The Lazy Girl’s Guide to Skin Care

Wendy Rodewald
Woman washing her face

Photo: Getty Images

I’m a bit embarrassed to admit that my skincare routine involves five steps in the morning and another four or five in the evening, with alternate products every two nights. True story: I spend so much time in front of the mirror, my fiancé calls our bathroom my “office.” But my routine is nothing compared to women in Korea, who average over 20 steps in their beauty regimens. Is this whole cleanser-toner-serum-treatment-moisturizer-mask situation even necessary, or just a product of modern marketing? After all, most of our grandmothers made do with a tub of cold cream and not much else.

“‘Less is more’ is often better,” says Dr. Debra Jaliman, board certified dermatologist and author of Skin Rules: Trade Secrets from a Top New York Dermatologist. “The benefits of paring down your skincare regimen are that you won’t be exposed to many chemicals. It will also be less likely that your skin will be irritated.” So what’s the bare minimum of steps you can get away with and still have great skin? Dr. Jaliman says just three.

Here’s the breakdown:

1. Wash your face.
Dr. Jaliman recommends a “good mild cleanser.” No need to get fancy; any treatment ingredients in a cleanser aren’t on your face for long enough to make much of a difference. If your skin is dry, try non-lathering Cetaphil Gentle Skin Cleanser ($10.79, Oilier types should opt for a gentle foaming cleanser, such as Avène Cleansing Foam ($20, or Boots No7 Beautiful Skin Foaming Cleanser ($8.49, Dry skin types only need to cleanse in the evening; oily types should cleanse morning and night. Follow with a basic moisturizer if your skin feels tight.

2. Wear sunscreen. Every day. No exceptions.
Dr. Jaliman recommends “a broad-spectrum sunscreen with zinc oxide or titanium dioxide with SPF 30.” We love Renée Rouleau Daily Protection SPF 30 ($35.50, for its non-greasy, ultra-lightweight feel and non-chalky 7% micronized zinc oxide. If your skin is dry, choose a moisturizing formula such as Eucerin Daily Protection Moisturizing Face Lotion ($8.99,

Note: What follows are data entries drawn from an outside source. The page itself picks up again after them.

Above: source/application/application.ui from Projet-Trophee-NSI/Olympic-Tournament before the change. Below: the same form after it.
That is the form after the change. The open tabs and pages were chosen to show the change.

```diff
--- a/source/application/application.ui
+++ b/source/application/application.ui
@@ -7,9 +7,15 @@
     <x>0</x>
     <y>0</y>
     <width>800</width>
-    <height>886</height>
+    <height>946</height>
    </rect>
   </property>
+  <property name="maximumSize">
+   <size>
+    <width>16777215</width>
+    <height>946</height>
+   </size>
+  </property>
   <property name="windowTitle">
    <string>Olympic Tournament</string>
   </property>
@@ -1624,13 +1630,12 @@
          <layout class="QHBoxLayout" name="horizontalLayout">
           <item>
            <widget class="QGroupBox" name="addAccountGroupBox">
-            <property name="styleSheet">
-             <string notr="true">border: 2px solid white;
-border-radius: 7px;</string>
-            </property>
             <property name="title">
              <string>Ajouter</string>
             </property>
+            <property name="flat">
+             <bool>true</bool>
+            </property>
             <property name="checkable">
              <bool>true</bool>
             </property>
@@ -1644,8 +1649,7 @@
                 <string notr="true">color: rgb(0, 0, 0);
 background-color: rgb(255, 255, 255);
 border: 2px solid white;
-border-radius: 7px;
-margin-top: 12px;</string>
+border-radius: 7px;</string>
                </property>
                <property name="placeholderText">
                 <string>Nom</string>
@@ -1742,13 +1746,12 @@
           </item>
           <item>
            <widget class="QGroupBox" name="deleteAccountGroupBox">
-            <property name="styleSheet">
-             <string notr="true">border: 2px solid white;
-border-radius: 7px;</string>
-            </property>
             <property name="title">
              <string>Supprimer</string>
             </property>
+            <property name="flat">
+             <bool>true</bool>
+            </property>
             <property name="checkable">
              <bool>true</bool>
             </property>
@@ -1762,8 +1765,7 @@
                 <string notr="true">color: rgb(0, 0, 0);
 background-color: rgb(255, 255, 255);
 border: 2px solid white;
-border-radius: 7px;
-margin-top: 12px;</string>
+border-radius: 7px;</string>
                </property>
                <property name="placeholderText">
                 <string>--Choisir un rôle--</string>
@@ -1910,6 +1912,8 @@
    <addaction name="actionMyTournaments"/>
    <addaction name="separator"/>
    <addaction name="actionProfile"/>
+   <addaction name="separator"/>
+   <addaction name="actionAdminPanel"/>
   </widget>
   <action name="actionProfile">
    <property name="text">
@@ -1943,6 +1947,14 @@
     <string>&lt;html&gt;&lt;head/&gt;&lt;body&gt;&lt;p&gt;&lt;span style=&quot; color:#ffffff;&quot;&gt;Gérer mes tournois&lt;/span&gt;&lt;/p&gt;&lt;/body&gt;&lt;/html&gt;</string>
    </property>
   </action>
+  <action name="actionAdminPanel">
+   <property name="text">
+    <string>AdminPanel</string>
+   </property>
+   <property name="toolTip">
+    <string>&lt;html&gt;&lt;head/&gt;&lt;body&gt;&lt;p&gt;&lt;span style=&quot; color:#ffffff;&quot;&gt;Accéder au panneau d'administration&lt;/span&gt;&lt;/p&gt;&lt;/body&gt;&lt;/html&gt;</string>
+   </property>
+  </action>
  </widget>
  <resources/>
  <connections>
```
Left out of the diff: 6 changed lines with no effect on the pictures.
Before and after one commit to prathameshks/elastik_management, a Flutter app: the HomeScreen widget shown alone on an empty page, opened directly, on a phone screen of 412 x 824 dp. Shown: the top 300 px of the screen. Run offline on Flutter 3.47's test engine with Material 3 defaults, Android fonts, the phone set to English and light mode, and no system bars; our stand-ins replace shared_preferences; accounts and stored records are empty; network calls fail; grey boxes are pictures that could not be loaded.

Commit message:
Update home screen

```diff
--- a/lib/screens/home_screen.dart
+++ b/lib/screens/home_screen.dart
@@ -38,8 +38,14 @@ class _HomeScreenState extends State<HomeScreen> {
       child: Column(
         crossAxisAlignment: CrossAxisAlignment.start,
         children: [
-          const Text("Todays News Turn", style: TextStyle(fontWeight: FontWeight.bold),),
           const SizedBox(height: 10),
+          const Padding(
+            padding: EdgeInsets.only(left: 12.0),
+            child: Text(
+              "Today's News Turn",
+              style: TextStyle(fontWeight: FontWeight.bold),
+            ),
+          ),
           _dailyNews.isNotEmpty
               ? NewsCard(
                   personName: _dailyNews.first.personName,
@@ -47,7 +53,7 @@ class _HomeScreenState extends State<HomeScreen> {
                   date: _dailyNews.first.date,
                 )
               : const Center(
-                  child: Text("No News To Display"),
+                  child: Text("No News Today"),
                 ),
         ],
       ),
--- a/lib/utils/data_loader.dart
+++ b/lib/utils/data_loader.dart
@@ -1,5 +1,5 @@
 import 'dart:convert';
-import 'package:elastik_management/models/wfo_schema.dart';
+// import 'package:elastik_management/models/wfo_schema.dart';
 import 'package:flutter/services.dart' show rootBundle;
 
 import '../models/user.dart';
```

3. Use one anti-aging product.
Make it a retinol, which Dr. Jaliman says is “very beneficial.” Retinol helps reduce fine lines, dark spots, and past UV damage while it improves skin texture and firmness. New NIA 24 Intensive Retinol Repair ($130, features niacin to help prevent the irritation that often comes with using retinol. Olay Regenerist Intensive Repair Treatment ($25.99, is a great drugstore option. Stronger prescription retinoids (which work in a similar way as over-the-counter retinols) have been proven to fight both signs of aging and acne.

What you can skip:

1. Toner
“Most people don’t need to use a toner so that’s a step I would definitely avoid,” says Dr. Jaliman.

2. A separate eye cream
If your regular moisturizer doesn’t irritate your eye area, just use that (of course, if the eye area is a big concern for you, a targeted treatment might be a good idea).

Since taking a look at my own skincare routine, I’ve been able to pare down the steps on days when I don’t have the time or energy to mess with multiple potions. But, to be honest, I kind of like spending time on my skin — it’s my time to relax and focus on me. Of course, it’s good to know that I could be low-maintenance…if I felt like it.

Read more: These Beauty Products Aren’t Worth the Hype, Say Dermatologists